* _Source material_
▼▼▼
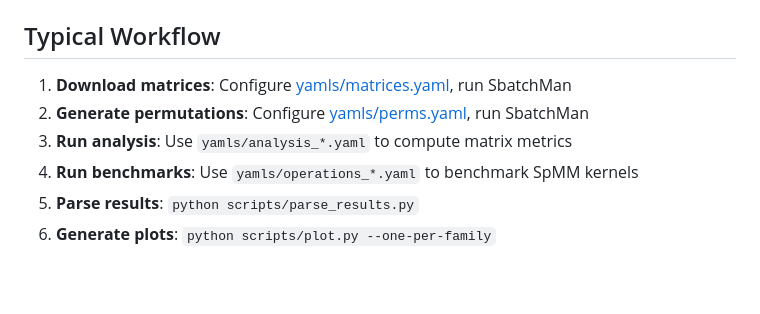
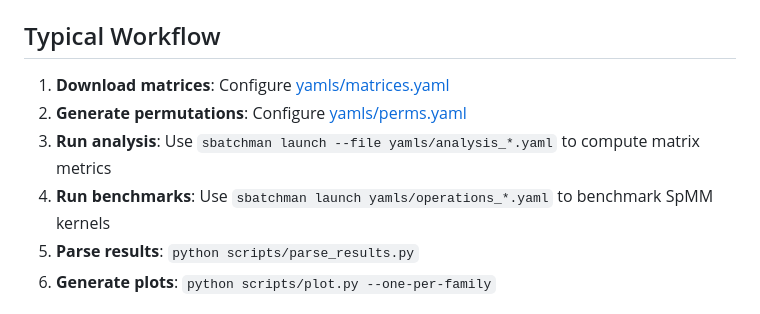
Before and after one commit to paolosyloslabini/Reordering-for-blocks, a Markdown page: README.md, the part around the change. GitHub-like rendering; blank space fills up the shorter version.

```diff
--- a/README.md
+++ b/README.md
@@ -153,10 +153,10 @@ Permutations are stored in `perms_random/<algorithm>/<matrix_name>.perm`.
 
 ## Typical Workflow
 
-1. **Download matrices**: Configure [yamls/matrices.yaml](yamls/matrices.yaml), run SbatchMan
-2. **Generate permutations**: Configure [yamls/perms.yaml](yamls/perms.yaml), run SbatchMan
-3. **Run analysis**: Use `yamls/analysis_*.yaml` to compute matrix metrics
-4. **Run benchmarks**: Use `yamls/operations_*.yaml` to benchmark SpMM kernels
+1. **Download matrices**: Configure [yamls/matrices.yaml](yamls/matrices.yaml)
+2. **Generate permutations**: Configure [yamls/perms.yaml](yamls/perms.yaml)
+3. **Run analysis**: Use `sbatchman launch --file yamls/analysis_*.yaml` to compute matrix metrics
+4. **Run benchmarks**: Use `sbatchman launch yamls/operations_*.yaml` to benchmark SpMM kernels
 5. **Parse results**: `python scripts/parse_results.py`
 6. **Generate plots**: `python scripts/plot.py --one-per-family`
 
```
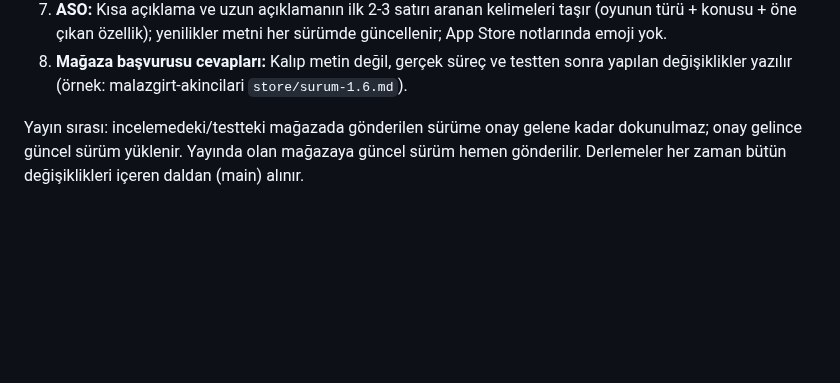
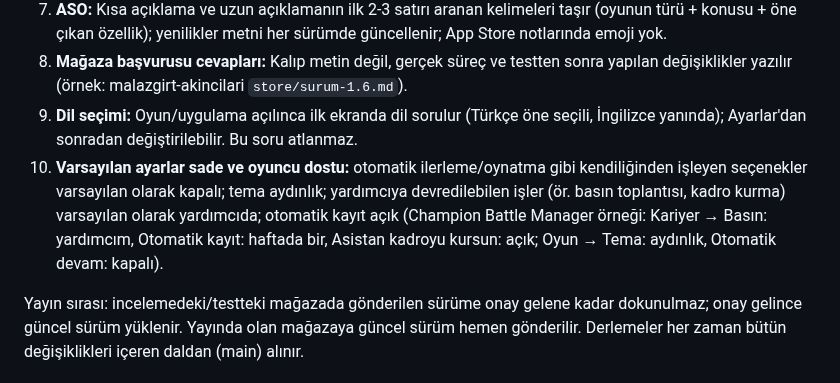
Before and after one commit to emreanduv/kaptan-mecit, a Markdown page: CLAUDE.md, the part around the change. GitHub-like rendering; blank space fills up the shorter version.

Commit message:
CLAUDE.md: dil seçimi ilk ekranda sorulur; varsayılan ayarlar (Emre'nin kuralı, bütün oyun ve uygulamalar)
Co-Authored-By: Claude Opus 5.5 <noreply@anthropic.com>
Claude-Session: https://claude.ai/code/session_0114nSYxrNcCF2TFa5xePhKF

```diff
--- a/CLAUDE.md
+++ b/CLAUDE.md
@@ -14,6 +14,8 @@ Her oyun/uygulamada olması gerekenler:
 6. **Verilerimi sil:** Ayarlar'da iki dokunuşla onaylanan silme; gizlilik politikasında e-postayla silme talebi (30 gün) ve hangi verinin neden işlendiği (Meta DUC şartı).
 7. **ASO:** Kısa açıklama ve uzun açıklamanın ilk 2-3 satırı aranan kelimeleri taşır (oyunun türü + konusu + öne çıkan özellik); yenilikler metni her sürümde güncellenir; App Store notlarında emoji yok.
 8. **Mağaza başvurusu cevapları:** Kalıp metin değil, gerçek süreç ve testten sonra yapılan değişiklikler yazılır (örnek: malazgirt-akincilari `store/surum-1.6.md`).
+9. **Dil seçimi:** Oyun/uygulama açılınca ilk ekranda dil sorulur (Türkçe öne seçili, İngilizce yanında); Ayarlar'dan sonradan değiştirilebilir. Bu soru atlanmaz.
+10. **Varsayılan ayarlar sade ve oyuncu dostu:** otomatik ilerleme/oynatma gibi kendiliğinden işleyen seçenekler varsayılan olarak kapalı; tema aydınlık; yardımcıya devredilebilen işler (ör. basın toplantısı, kadro kurma) varsayılan olarak yardımcıda; otomatik kayıt açık (Champion Battle Manager örneği: Kariyer → Basın: yardımcım, Otomatik kayıt: haftada bir, Asistan kadroyu kursun: açık; Oyun → Tema: aydınlık, Otomatik devam: kapalı).
 
 Yayın sırası: incelemedeki/testteki mağazada gönderilen sürüme onay gelene kadar dokunulmaz; onay gelince güncel sürüm yüklenir. Yayında olan mağazaya güncel sürüm hemen gönderilir. Derlemeler her zaman bütün değişiklikleri içeren daldan (main) alınır.
 
```
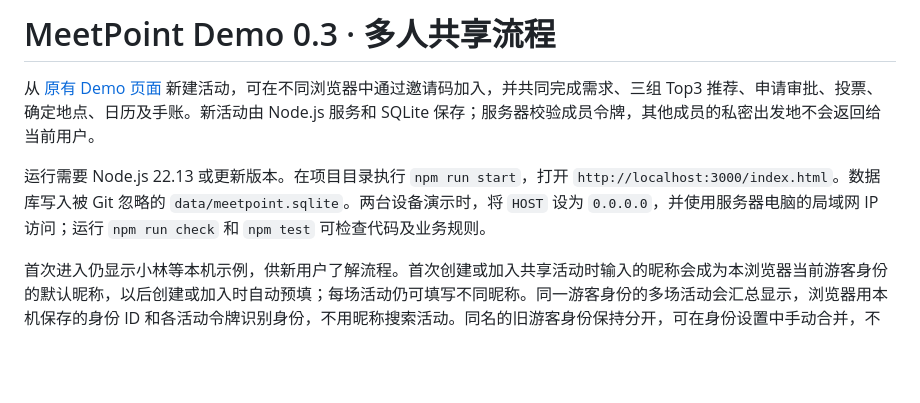
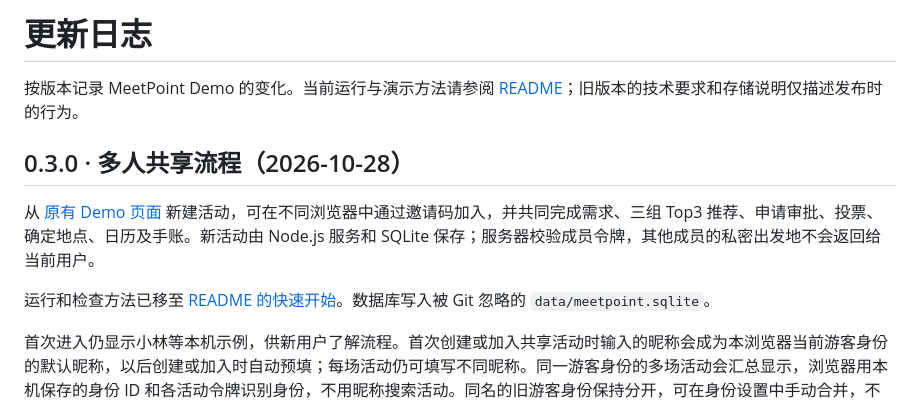
Before and after one commit to Nadir042/meet-point, a Markdown page: CHANGELOG.md, the part around one of its changes. Rendered like a GitHub page; blank space fills up the shorter version.

Commit message:
docs: 添加项目 README 并整理更新日志

```diff
--- a/CHANGELOG.md
+++ b/CHANGELOG.md
@@ -1,8 +1,12 @@
-# MeetPoint Demo 0.3 · 多人共享流程
+# 更新日志
+
+按版本记录 MeetPoint Demo 的变化。当前运行与演示方法请参阅 [README](README.md)；旧版本的技术要求和存储说明仅描述发布时的行为。
+
+## 0.3.0 · 多人共享流程（2026-10-28）
 
 从 [原有 Demo 页面](index.html) 新建活动，可在不同浏览器中通过邀请码加入，并共同完成需求、三组 Top3 推荐、申请审批、投票、确定地点、日历及手账。新活动由 Node.js 服务和 SQLite 保存；服务器校验成员令牌，其他成员的私密出发地不会返回给当前用户。
 
-运行需要 Node.js 22.13 或更新版本。在项目目录执行 `npm run start`，打开 `http://localhost:3000/index.html`。数据库写入被 Git 忽略的 `data/meetpoint.sqlite`。两台设备演示时，将 `HOST` 设为 `0.0.0.0`，并使用服务器电脑的局域网 IP 访问；运行 `npm run check` 和 `npm test` 可检查代码及业务规则。
+运行和检查方法已移至 [README 的快速开始](README.md#快速开始)。数据库写入被 Git 忽略的 `data/meetpoint.sqlite`。
 
 首次进入仍显示小林等本机示例，供新用户了解流程。首次创建或加入共享活动时输入的昵称会成为本浏览器当前游客身份的默认昵称，以后创建或加入时自动预填；每场活动仍可填写不同昵称。同一游客身份的多场活动会汇总显示，浏览器用本机保存的身份 ID 和各活动令牌识别身份，不用昵称搜索活动。同名的旧游客身份保持分开，可在身份设置中手动合并，不会仅凭重名自动合并。注册账号后，“我的活动”按账号汇总，可以在不同活动使用不同昵称。登录账号可查看独立、只读的示例手账，该内容不计入个人活动和统计。登录前的游客活动可由持有原游客凭证的人主动归入账号。
 
```
Also changed, not shown: other parts of CHANGELOG.md (+8 -28 lines), README.md (added, +60 -0 lines).
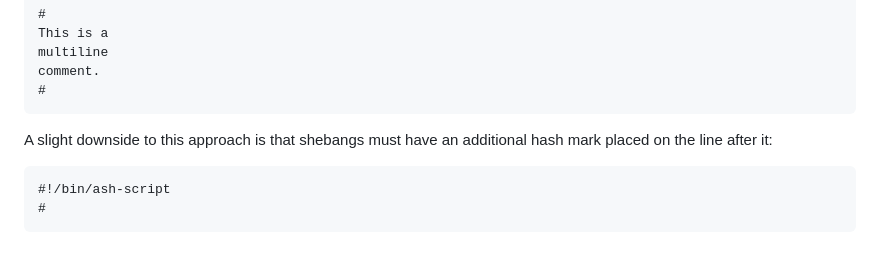
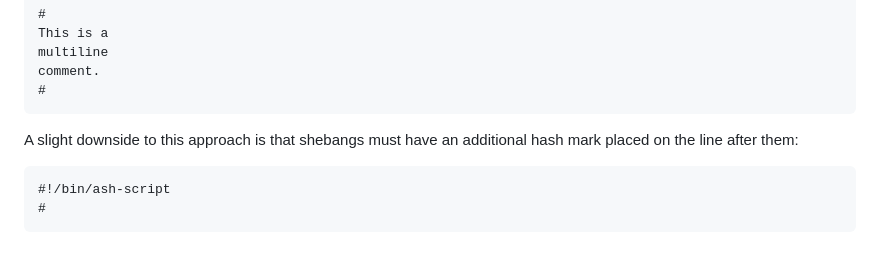
Before and after one commit to AshKmo/ash-script, a Markdown page: README.md, the part around the change. Drawn GitHub-style.

Commit message:
more docco

````diff
--- a/README.md
+++ b/README.md
@@ -29,7 +29,7 @@ comment.
 #
 ```
 
-A slight downside to this approach is that shebangs must have an additional hash mark placed on the line after it:
+A slight downside to this approach is that shebangs must have an additional hash mark placed on the line after them:
 
 ```
 #!/bin/ash-script
````
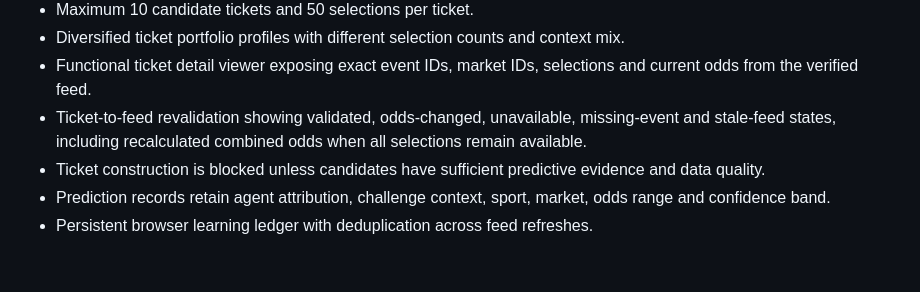
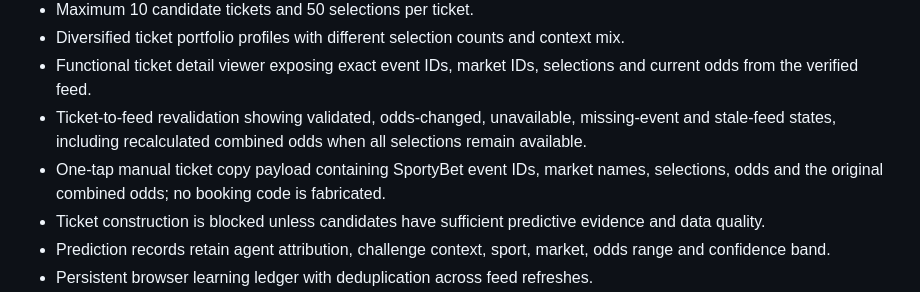
Before and after one commit to FORGEX-CL/SPORTYBET-AI-AGENT-, a Markdown page: README.md, the part around the change. Drawn GitHub-style; blank space fills up the shorter version.

Commit message:
Document manual ticket copy payload

```diff
--- a/README.md
+++ b/README.md
@@ -20,6 +20,7 @@ Autonomous multi-agent sports analysis dashboard focused on SportyBet.
 - Diversified ticket portfolio profiles with different selection counts and context mix.
 - Functional ticket detail viewer exposing exact event IDs, market IDs, selections and current odds from the verified feed.
 - Ticket-to-feed revalidation showing validated, odds-changed, unavailable, missing-event and stale-feed states, including recalculated combined odds when all selections remain available.
+- One-tap manual ticket copy payload containing SportyBet event IDs, market names, selections, odds and the original combined odds; no booking code is fabricated.
 - Ticket construction is blocked unless candidates have sufficient predictive evidence and data quality.
 - Prediction records retain agent attribution, challenge context, sport, market, odds range and confidence band.
 - Persistent browser learning ledger with deduplication across feed refreshes.
```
▲▲▲
* _What to work on_
The response should repeat every entry above exactly and include none of the pictures.

* _Exercise result_
Before and after one commit to paolosyloslabini/Reordering-for-blocks, a Markdown page: README.md, the part around the change. GitHub-like rendering; blank space fills up the shorter version.

```diff
--- a/README.md
+++ b/README.md
@@ -153,10 +153,10 @@ Permutations are stored in `perms_random/<algorithm>/<matrix_name>.perm`.
 
 ## Typical Workflow
 
-1. **Download matrices**: Configure [yamls/matrices.yaml](yamls/matrices.yaml), run SbatchMan
-2. **Generate permutations**: Configure [yamls/perms.yaml](yamls/perms.yaml), run SbatchMan
-3. **Run analysis**: Use `yamls/analysis_*.yaml` to compute matrix metrics
-4. **Run benchmarks**: Use `yamls/operations_*.yaml` to benchmark SpMM kernels
+1. **Download matrices**: Configure [yamls/matrices.yaml](yamls/matrices.yaml)
+2. **Generate permutations**: Configure [yamls/perms.yaml](yamls/perms.yaml)
+3. **Run analysis**: Use `sbatchman launch --file yamls/analysis_*.yaml` to compute matrix metrics
+4. **Run benchmarks**: Use `sbatchman launch yamls/operations_*.yaml` to benchmark SpMM kernels
 5. **Parse results**: `python scripts/parse_results.py`
 6. **Generate plots**: `python scripts/plot.py --one-per-family`
 
```
Before and after one commit to emreanduv/kaptan-mecit, a Markdown page: CLAUDE.md, the part around the change. GitHub-like rendering; blank space fills up the shorter version.

Commit message:
CLAUDE.md: dil seçimi ilk ekranda sorulur; varsayılan ayarlar (Emre'nin kuralı, bütün oyun ve uygulamalar)
Co-Authored-By: Claude Opus 5.5 <noreply@anthropic.com>
Claude-Session: https://claude.ai/code/session_0114nSYxrNcCF2TFa5xePhKF

```diff
--- a/CLAUDE.md
+++ b/CLAUDE.md
@@ -14,6 +14,8 @@ Her oyun/uygulamada olması gerekenler:
 6. **Verilerimi sil:** Ayarlar'da iki dokunuşla onaylanan silme; gizlilik politikasında e-postayla silme talebi (30 gün) ve hangi verinin neden işlendiği (Meta DUC şartı).
 7. **ASO:** Kısa açıklama ve uzun açıklamanın ilk 2-3 satırı aranan kelimeleri taşır (oyunun türü + konusu + öne çıkan özellik); yenilikler metni her sürümde güncellenir; App Store notlarında emoji yok.
 8. **Mağaza başvurusu cevapları:** Kalıp metin değil, gerçek süreç ve testten sonra yapılan değişiklikler yazılır (örnek: malazgirt-akincilari `store/surum-1.6.md`).
+9. **Dil seçimi:** Oyun/uygulama açılınca ilk ekranda dil sorulur (Türkçe öne seçili, İngilizce yanında); Ayarlar'dan sonradan değiştirilebilir. Bu soru atlanmaz.
+10. **Varsayılan ayarlar sade ve oyuncu dostu:** otomatik ilerleme/oynatma gibi kendiliğinden işleyen seçenekler varsayılan olarak kapalı; tema aydınlık; yardımcıya devredilebilen işler (ör. basın toplantısı, kadro kurma) varsayılan olarak yardımcıda; otomatik kayıt açık (Champion Battle Manager örneği: Kariyer → Basın: yardımcım, Otomatik kayıt: haftada bir, Asistan kadroyu kursun: açık; Oyun → Tema: aydınlık, Otomatik devam: kapalı).
 
 Yayın sırası: incelemedeki/testteki mağazada gönderilen sürüme onay gelene kadar dokunulmaz; onay gelince güncel sürüm yüklenir. Yayında olan mağazaya güncel sürüm hemen gönderilir. Derlemeler her zaman bütün değişiklikleri içeren daldan (main) alınır.
 
```
Before and after one commit to Nadir042/meet-point, a Markdown page: CHANGELOG.md, the part around one of its changes. Rendered like a GitHub page; blank space fills up the shorter version.

Commit message:
docs: 添加项目 README 并整理更新日志

```diff
--- a/CHANGELOG.md
+++ b/CHANGELOG.md
@@ -1,8 +1,12 @@
-# MeetPoint Demo 0.3 · 多人共享流程
+# 更新日志
+
+按版本记录 MeetPoint Demo 的变化。当前运行与演示方法请参阅 [README](README.md)；旧版本的技术要求和存储说明仅描述发布时的行为。
+
+## 0.3.0 · 多人共享流程（2026-10-28）
 
 从 [原有 Demo 页面](index.html) 新建活动，可在不同浏览器中通过邀请码加入，并共同完成需求、三组 Top3 推荐、申请审批、投票、确定地点、日历及手账。新活动由 Node.js 服务和 SQLite 保存；服务器校验成员令牌，其他成员的私密出发地不会返回给当前用户。
 
-运行需要 Node.js 22.13 或更新版本。在项目目录执行 `npm run start`，打开 `http://localhost:3000/index.html`。数据库写入被 Git 忽略的 `data/meetpoint.sqlite`。两台设备演示时，将 `HOST` 设为 `0.0.0.0`，并使用服务器电脑的局域网 IP 访问；运行 `npm run check` 和 `npm test` 可检查代码及业务规则。
+运行和检查方法已移至 [README 的快速开始](README.md#快速开始)。数据库写入被 Git 忽略的 `data/meetpoint.sqlite`。
 
 首次进入仍显示小林等本机示例，供新用户了解流程。首次创建或加入共享活动时输入的昵称会成为本浏览器当前游客身份的默认昵称，以后创建或加入时自动预填；每场活动仍可填写不同昵称。同一游客身份的多场活动会汇总显示，浏览器用本机保存的身份 ID 和各活动令牌识别身份，不用昵称搜索活动。同名的旧游客身份保持分开，可在身份设置中手动合并，不会仅凭重名自动合并。注册账号后，“我的活动”按账号汇总，可以在不同活动使用不同昵称。登录账号可查看独立、只读的示例手账，该内容不计入个人活动和统计。登录前的游客活动可由持有原游客凭证的人主动归入账号。
 
```
Also changed, not shown: other parts of CHANGELOG.md (+8 -28 lines), README.md (added, +60 -0 lines).
Before and after one commit to AshKmo/ash-script, a Markdown page: README.md, the part around the change. Drawn GitHub-style.

Commit message:
more docco

````diff
--- a/README.md
+++ b/README.md
@@ -29,7 +29,7 @@ comment.
 #
 ```
 
-A slight downside to this approach is that shebangs must have an additional hash mark placed on the line after it:
+A slight downside to this approach is that shebangs must have an additional hash mark placed on the line after them:
 
 ```
 #!/bin/ash-script
````
Before and after one commit to FORGEX-CL/SPORTYBET-AI-AGENT-, a Markdown page: README.md, the part around the change. Drawn GitHub-style; blank space fills up the shorter version.

Commit message:
Document manual ticket copy payload

```diff
--- a/README.md
+++ b/README.md
@@ -20,6 +20,7 @@ Autonomous multi-agent sports analysis dashboard focused on SportyBet.
 - Diversified ticket portfolio profiles with different selection counts and context mix.
 - Functional ticket detail viewer exposing exact event IDs, market IDs, selections and current odds from the verified feed.
 - Ticket-to-feed revalidation showing validated, odds-changed, unavailable, missing-event and stale-feed states, including recalculated combined odds when all selections remain available.
+- One-tap manual ticket copy payload containing SportyBet event IDs, market names, selections, odds and the original combined odds; no booking code is fabricated.
 - Ticket construction is blocked unless candidates have sufficient predictive evidence and data quality.
 - Prediction records retain agent attribution, challenge context, sport, market, odds range and confidence band.
 - Persistent browser learning ledger with deduplication across feed refreshes.
```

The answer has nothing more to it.